[Edit difference data]
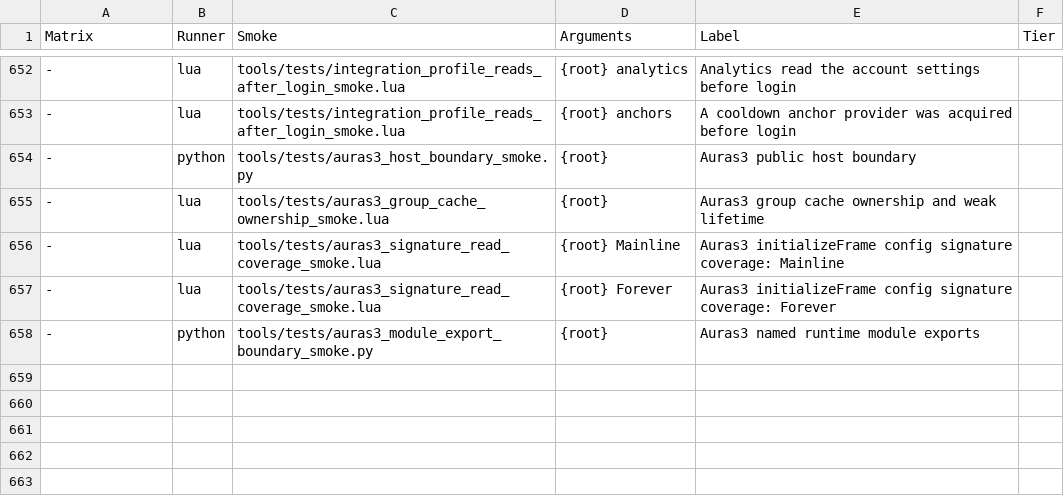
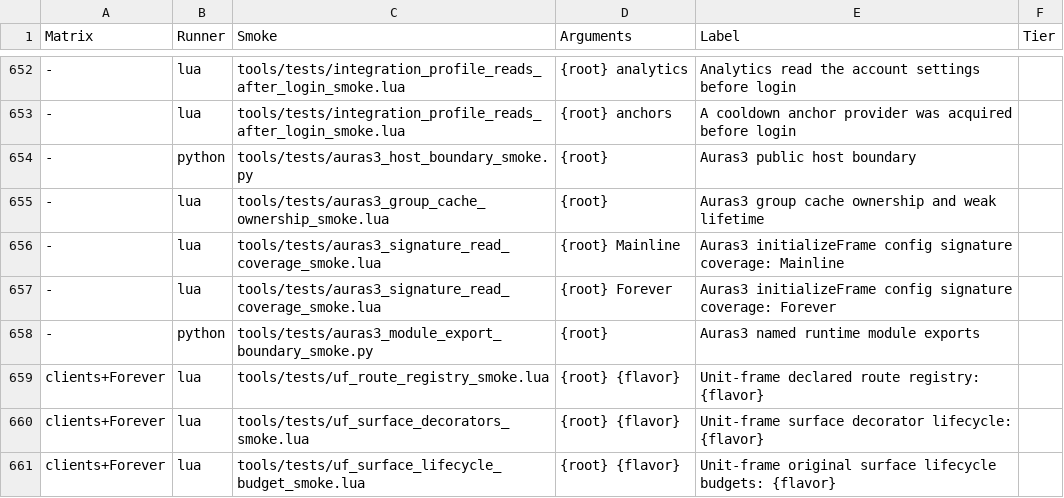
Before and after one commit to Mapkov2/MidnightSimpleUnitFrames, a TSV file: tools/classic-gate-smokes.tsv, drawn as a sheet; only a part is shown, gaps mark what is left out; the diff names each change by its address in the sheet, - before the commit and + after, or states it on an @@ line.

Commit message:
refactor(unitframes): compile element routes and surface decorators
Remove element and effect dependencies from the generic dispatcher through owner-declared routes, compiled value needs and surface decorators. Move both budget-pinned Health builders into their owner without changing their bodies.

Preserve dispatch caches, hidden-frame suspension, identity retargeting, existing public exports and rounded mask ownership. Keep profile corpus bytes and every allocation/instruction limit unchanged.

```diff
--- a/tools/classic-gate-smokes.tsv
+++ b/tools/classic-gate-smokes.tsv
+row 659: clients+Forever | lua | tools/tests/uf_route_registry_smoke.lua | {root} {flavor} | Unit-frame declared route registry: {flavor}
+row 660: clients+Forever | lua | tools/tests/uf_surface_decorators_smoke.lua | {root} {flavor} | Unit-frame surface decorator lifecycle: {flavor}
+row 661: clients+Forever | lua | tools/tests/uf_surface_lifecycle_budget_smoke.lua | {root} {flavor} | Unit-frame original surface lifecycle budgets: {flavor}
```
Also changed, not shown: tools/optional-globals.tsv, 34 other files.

---

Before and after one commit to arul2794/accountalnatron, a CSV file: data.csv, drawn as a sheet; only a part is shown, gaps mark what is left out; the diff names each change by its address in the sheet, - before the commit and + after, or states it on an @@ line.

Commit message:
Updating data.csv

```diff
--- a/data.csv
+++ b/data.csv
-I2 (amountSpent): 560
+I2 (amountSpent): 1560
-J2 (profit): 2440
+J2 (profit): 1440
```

--

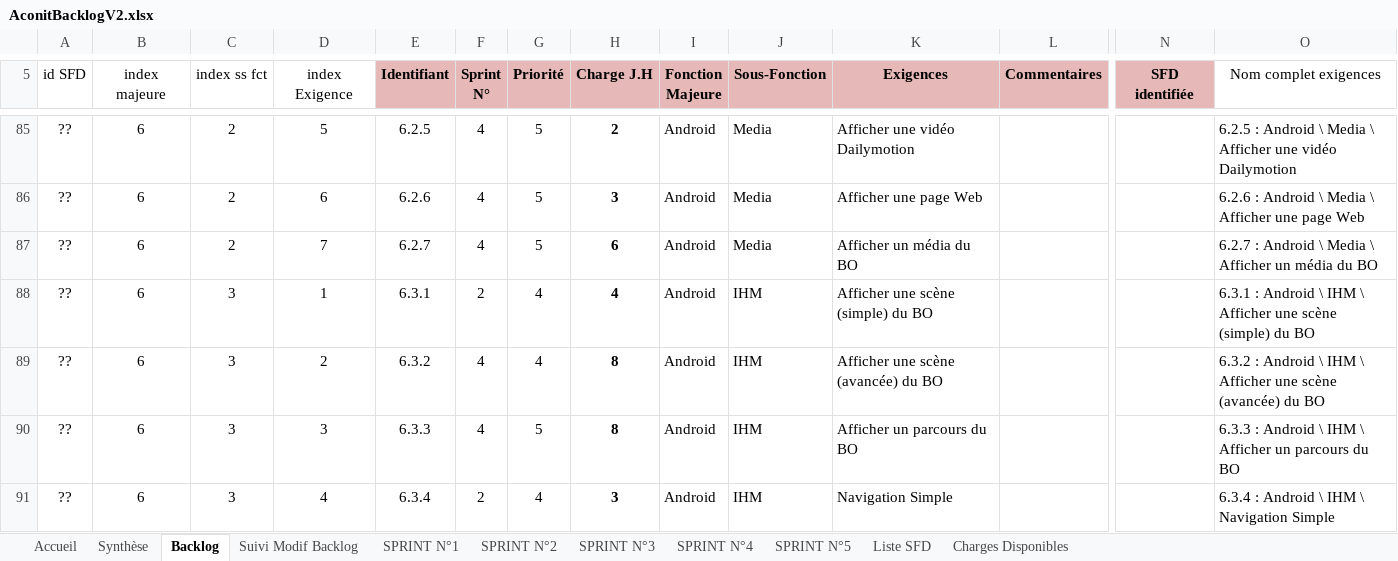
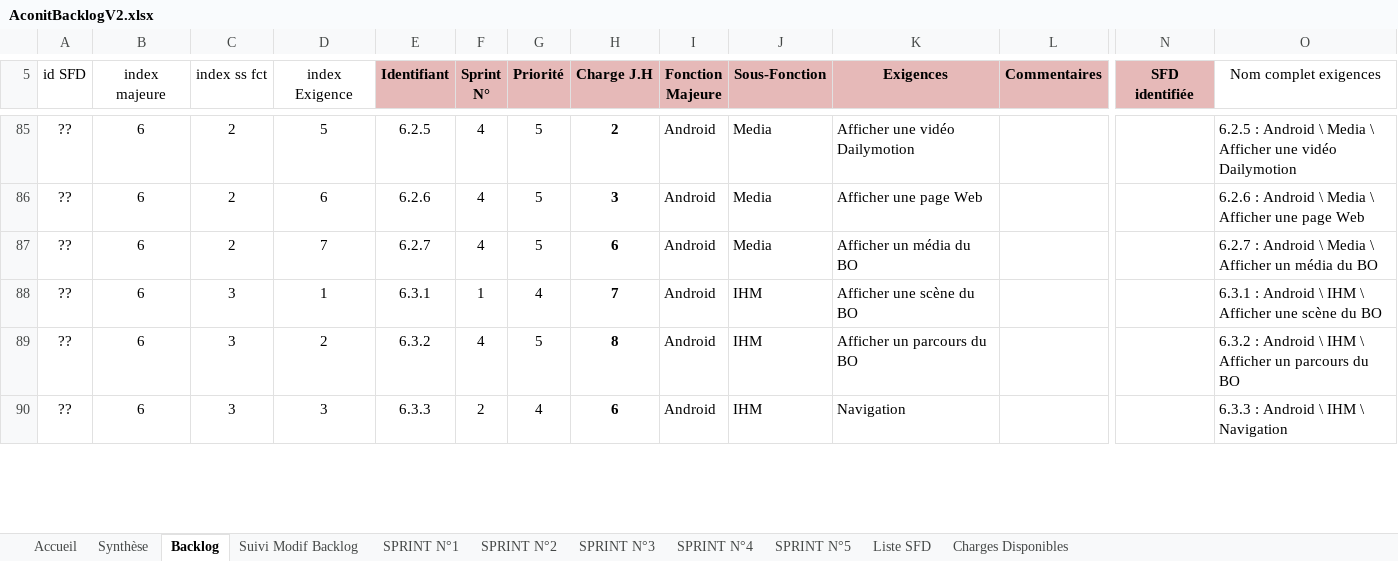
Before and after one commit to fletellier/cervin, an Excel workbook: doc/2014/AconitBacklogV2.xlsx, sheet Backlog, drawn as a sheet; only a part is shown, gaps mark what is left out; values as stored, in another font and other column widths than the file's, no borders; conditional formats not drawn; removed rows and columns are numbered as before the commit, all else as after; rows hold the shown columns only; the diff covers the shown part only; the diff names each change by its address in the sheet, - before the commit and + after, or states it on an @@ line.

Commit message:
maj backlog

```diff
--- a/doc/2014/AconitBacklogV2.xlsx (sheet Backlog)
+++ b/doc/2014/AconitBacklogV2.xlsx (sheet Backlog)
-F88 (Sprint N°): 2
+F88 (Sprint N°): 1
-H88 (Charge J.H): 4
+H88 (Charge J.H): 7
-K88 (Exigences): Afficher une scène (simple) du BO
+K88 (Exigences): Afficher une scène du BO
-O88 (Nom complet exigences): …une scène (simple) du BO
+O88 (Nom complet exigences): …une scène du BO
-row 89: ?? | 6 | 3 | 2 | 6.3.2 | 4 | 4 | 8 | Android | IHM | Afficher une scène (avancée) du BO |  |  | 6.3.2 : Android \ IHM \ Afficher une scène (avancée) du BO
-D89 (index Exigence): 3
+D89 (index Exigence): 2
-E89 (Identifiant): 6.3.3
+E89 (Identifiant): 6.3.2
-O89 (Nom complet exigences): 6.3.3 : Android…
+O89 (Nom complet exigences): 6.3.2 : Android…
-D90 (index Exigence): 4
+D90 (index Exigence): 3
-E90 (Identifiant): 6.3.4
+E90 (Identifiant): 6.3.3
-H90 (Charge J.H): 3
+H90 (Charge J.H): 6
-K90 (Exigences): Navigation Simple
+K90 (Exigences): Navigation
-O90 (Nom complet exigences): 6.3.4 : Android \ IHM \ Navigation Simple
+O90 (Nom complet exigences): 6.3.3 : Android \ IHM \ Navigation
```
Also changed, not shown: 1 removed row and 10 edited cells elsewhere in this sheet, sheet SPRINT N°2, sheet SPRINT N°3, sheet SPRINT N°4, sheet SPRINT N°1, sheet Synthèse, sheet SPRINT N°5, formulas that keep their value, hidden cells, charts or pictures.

◆ AIM OF THE EXERCISE: For this exercise, please output exactly the lines above starting at the line with "to Mapkov2/MidnightSimpleUnitFrames, a" and ending at the line with "Also changed, not shown: tools/optional-globals.tsv, 34", ends included.

◆ TASK SOLUTION:
Before and after one commit to Mapkov2/MidnightSimpleUnitFrames, a TSV file: tools/classic-gate-smokes.tsv, drawn as a sheet; only a part is shown, gaps mark what is left out; the diff names each change by its address in the sheet, - before the commit and + after, or states it on an @@ line.

Commit message:
refactor(unitframes): compile element routes and surface decorators
Remove element and effect dependencies from the generic dispatcher through owner-declared routes, compiled value needs and surface decorators. Move both budget-pinned Health builders into their owner without changing their bodies.

Preserve dispatch caches, hidden-frame suspension, identity retargeting, existing public exports and rounded mask ownership. Keep profile corpus bytes and every allocation/instruction limit unchanged.

```diff
--- a/tools/classic-gate-smokes.tsv
+++ b/tools/classic-gate-smokes.tsv
+row 659: clients+Forever | lua | tools/tests/uf_route_registry_smoke.lua | {root} {flavor} | Unit-frame declared route registry: {flavor}
+row 660: clients+Forever | lua | tools/tests/uf_surface_decorators_smoke.lua | {root} {flavor} | Unit-frame surface decorator lifecycle: {flavor}
+row 661: clients+Forever | lua | tools/tests/uf_surface_lifecycle_budget_smoke.lua | {root} {flavor} | Unit-frame original surface lifecycle budgets: {flavor}
```
Also changed, not shown: tools/optional-globals.tsv, 34 other files.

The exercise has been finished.